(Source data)
BEGIN
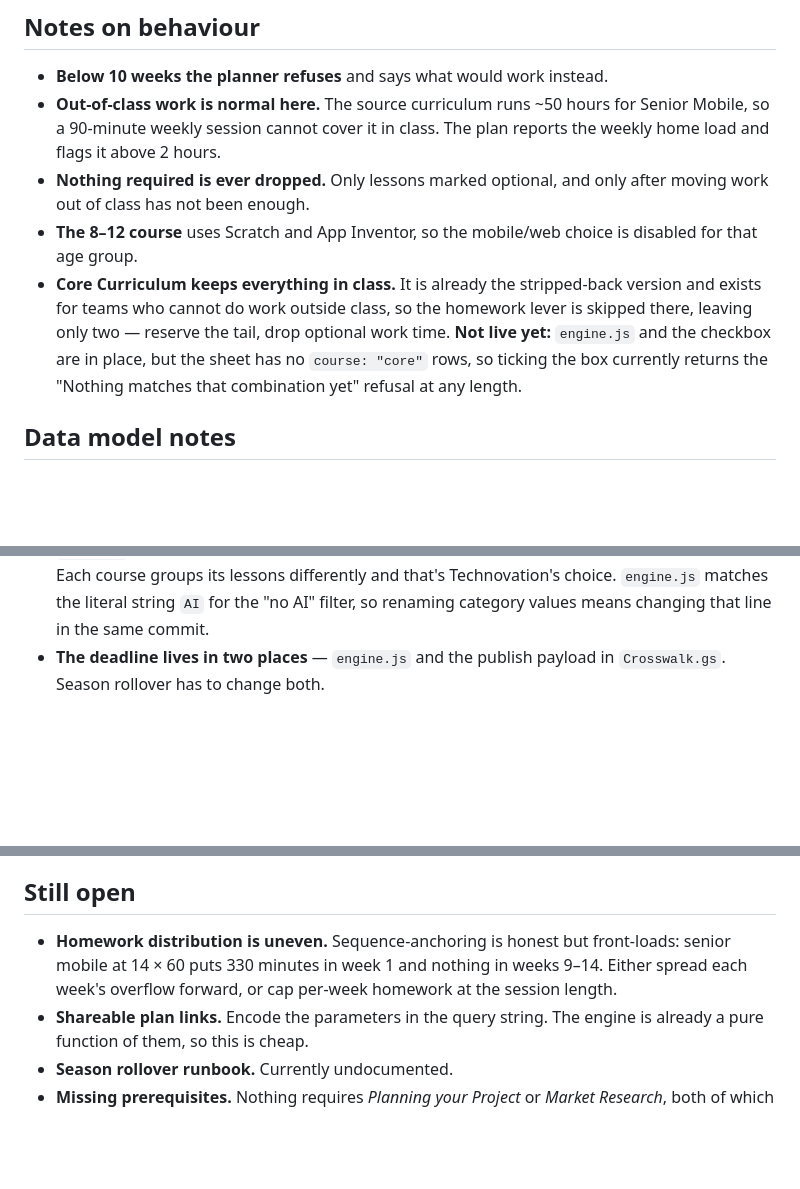
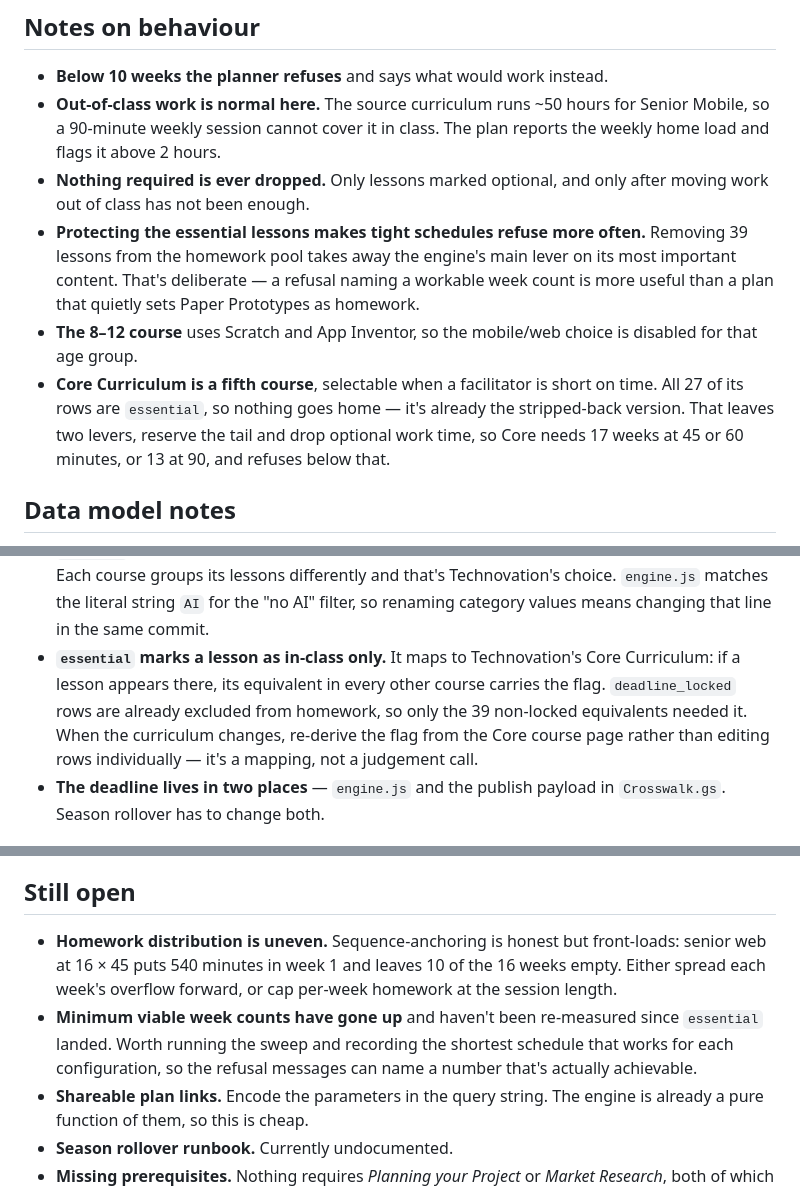
Before and after one commit to RuvaS20/crosswalk, a Markdown page: README.md, 3 parts joined by grey strips. GitHub-like rendering; blank space fills up the shorter version.

Commit message:
Document essential, correct Core's minimum weeks
Core's floor measured at 17 weeks (45/60 min) or 13 (90 min), not the
25 the README claimed before core rows existed. Refreshes the homework
front-loading example, which named a configuration that now refuses,
and adds the new files to the table.

```diff
--- a/README.md
+++ b/README.md
@@ -178,14 +185,17 @@ headings, Poppins for body.
   reports the weekly home load and flags it above 2 hours.
 - **Nothing required is ever dropped.** Only lessons marked optional, and only after
   moving work out of class has not been enough.
+- **Protecting the essential lessons makes tight schedules refuse more often.**
+  Removing 39 lessons from the homework pool takes away the engine's main lever on its
+  most important content. That's deliberate — a refusal naming a workable week count is
+  more useful than a plan that quietly sets Paper Prototypes as homework.
 - **The 8–12 course** uses Scratch and App Inventor, so the mobile/web choice is
   disabled for that age group.
-- **Core Curriculum keeps everything in class.** It is already the stripped-back
-  version and exists for teams who cannot do work outside class, so the homework lever
-  is skipped there, leaving only two — reserve the tail, drop optional work time.
-  **Not live yet:** `engine.js` and the checkbox are in place, but the sheet has no
-  `course: "core"` rows, so ticking the box currently returns the "Nothing matches that
-  combination yet" refusal at any length.
+- **Core Curriculum is a fifth course**, selectable when a facilitator is short on
+  time. All 27 of its rows are `essential`, so nothing goes home — it's already the
+  stripped-back version. That leaves two levers, reserve the tail and drop optional
+  work time, so Core needs 17 weeks at 45 or 60 minutes, or 13 at 90, and refuses
+  below that.
 
 ## Data model notes
 
@@ -211,6 +221,12 @@ Things learned the hard way, worth not relearning:
   taxonomy. Each course groups its lessons differently and that's Technovation's
   choice. `engine.js` matches the literal string `AI` for the "no AI" filter, so
   renaming category values means changing that line in the same commit.
+- **`essential` marks a lesson as in-class only.** It maps to Technovation's Core
+  Curriculum: if a lesson appears there, its equivalent in every other course carries
+  the flag. `deadline_locked` rows are already excluded from homework, so only the 39
+  non-locked equivalents needed it. When the curriculum changes, re-derive the flag
+  from the Core course page rather than editing rows individually — it's a mapping, not
+  a judgement call.
 - **The deadline lives in two places** — `engine.js` and the publish payload in
   `Crosswalk.gs`. Season rollover has to change both.
 
@@ -256,8 +272,13 @@ and its age, last publish, and whether the drift baseline matches the sheet.
 ## Still open
 
 - **Homework distribution is uneven.** Sequence-anchoring is honest but front-loads:
-  senior mobile at 14 × 60 puts 330 minutes in week 1 and nothing in weeks 9–14. Either
-  spread each week's overflow forward, or cap per-week homework at the session length.
+  senior web at 16 × 45 puts 540 minutes in week 1 and leaves 10 of the 16 weeks empty.
+  Either spread each week's overflow forward, or cap per-week homework at the session
+  length.
+- **Minimum viable week counts have gone up** and haven't been re-measured since
+  `essential` landed. Worth running the sweep and recording the shortest schedule that
+  works for each configuration, so the refusal messages can name a number that's
+  actually achievable.
 - **Shareable plan links.** Encode the parameters in the query string. The engine is
   already a pure function of them, so this is cheap.
 - **Season rollover runbook.** Currently undocumented.
```
Also changed, not shown: other parts of README.md (+8 -1 lines).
END
§ **ACTIVITY**
Could you output every record above exactly as it appears, without the pictures?

§ **RESPONSE TO THIS EXERCISE**
Before and after one commit to RuvaS20/crosswalk, a Markdown page: README.md, 3 parts joined by grey strips. GitHub-like rendering; blank space fills up the shorter version.

Commit message:
Document essential, correct Core's minimum weeks
Core's floor measured at 17 weeks (45/60 min) or 13 (90 min), not the
25 the README claimed before core rows existed. Refreshes the homework
front-loading example, which named a configuration that now refuses,
and adds the new files to the table.

```diff
--- a/README.md
+++ b/README.md
@@ -178,14 +185,17 @@ headings, Poppins for body.
   reports the weekly home load and flags it above 2 hours.
 - **Nothing required is ever dropped.** Only lessons marked optional, and only after
   moving work out of class has not been enough.
+- **Protecting the essential lessons makes tight schedules refuse more often.**
+  Removing 39 lessons from the homework pool takes away the engine's main lever on its
+  most important content. That's deliberate — a refusal naming a workable week count is
+  more useful than a plan that quietly sets Paper Prototypes as homework.
 - **The 8–12 course** uses Scratch and App Inventor, so the mobile/web choice is
   disabled for that age group.
-- **Core Curriculum keeps everything in class.** It is already the stripped-back
-  version and exists for teams who cannot do work outside class, so the homework lever
-  is skipped there, leaving only two — reserve the tail, drop optional work time.
-  **Not live yet:** `engine.js` and the checkbox are in place, but the sheet has no
-  `course: "core"` rows, so ticking the box currently returns the "Nothing matches that
-  combination yet" refusal at any length.
+- **Core Curriculum is a fifth course**, selectable when a facilitator is short on
+  time. All 27 of its rows are `essential`, so nothing goes home — it's already the
+  stripped-back version. That leaves two levers, reserve the tail and drop optional
+  work time, so Core needs 17 weeks at 45 or 60 minutes, or 13 at 90, and refuses
+  below that.
 
 ## Data model notes
 
@@ -211,6 +221,12 @@ Things learned the hard way, worth not relearning:
   taxonomy. Each course groups its lessons differently and that's Technovation's
   choice. `engine.js` matches the literal string `AI` for the "no AI" filter, so
   renaming category values means changing that line in the same commit.
+- **`essential` marks a lesson as in-class only.** It maps to Technovation's Core
+  Curriculum: if a lesson appears there, its equivalent in every other course carries
+  the flag. `deadline_locked` rows are already excluded from homework, so only the 39
+  non-locked equivalents needed it. When the curriculum changes, re-derive the flag
+  from the Core course page rather than editing rows individually — it's a mapping, not
+  a judgement call.
 - **The deadline lives in two places** — `engine.js` and the publish payload in
   `Crosswalk.gs`. Season rollover has to change both.
 
@@ -256,8 +272,13 @@ and its age, last publish, and whether the drift baseline matches the sheet.
 ## Still open
 
 - **Homework distribution is uneven.** Sequence-anchoring is honest but front-loads:
-  senior mobile at 14 × 60 puts 330 minutes in week 1 and nothing in weeks 9–14. Either
-  spread each week's overflow forward, or cap per-week homework at the session length.
+  senior web at 16 × 45 puts 540 minutes in week 1 and leaves 10 of the 16 weeks empty.
+  Either spread each week's overflow forward, or cap per-week homework at the session
+  length.
+- **Minimum viable week counts have gone up** and haven't been re-measured since
+  `essential` landed. Worth running the sweep and recording the shortest schedule that
+  works for each configuration, so the refusal messages can name a number that's
+  actually achievable.
 - **Shareable plan links.** Encode the parameters in the query string. The engine is
   already a pure function of them, so this is cheap.
 - **Season rollover runbook.** Currently undocumented.
```
Also changed, not shown: other parts of README.md (+8 -1 lines).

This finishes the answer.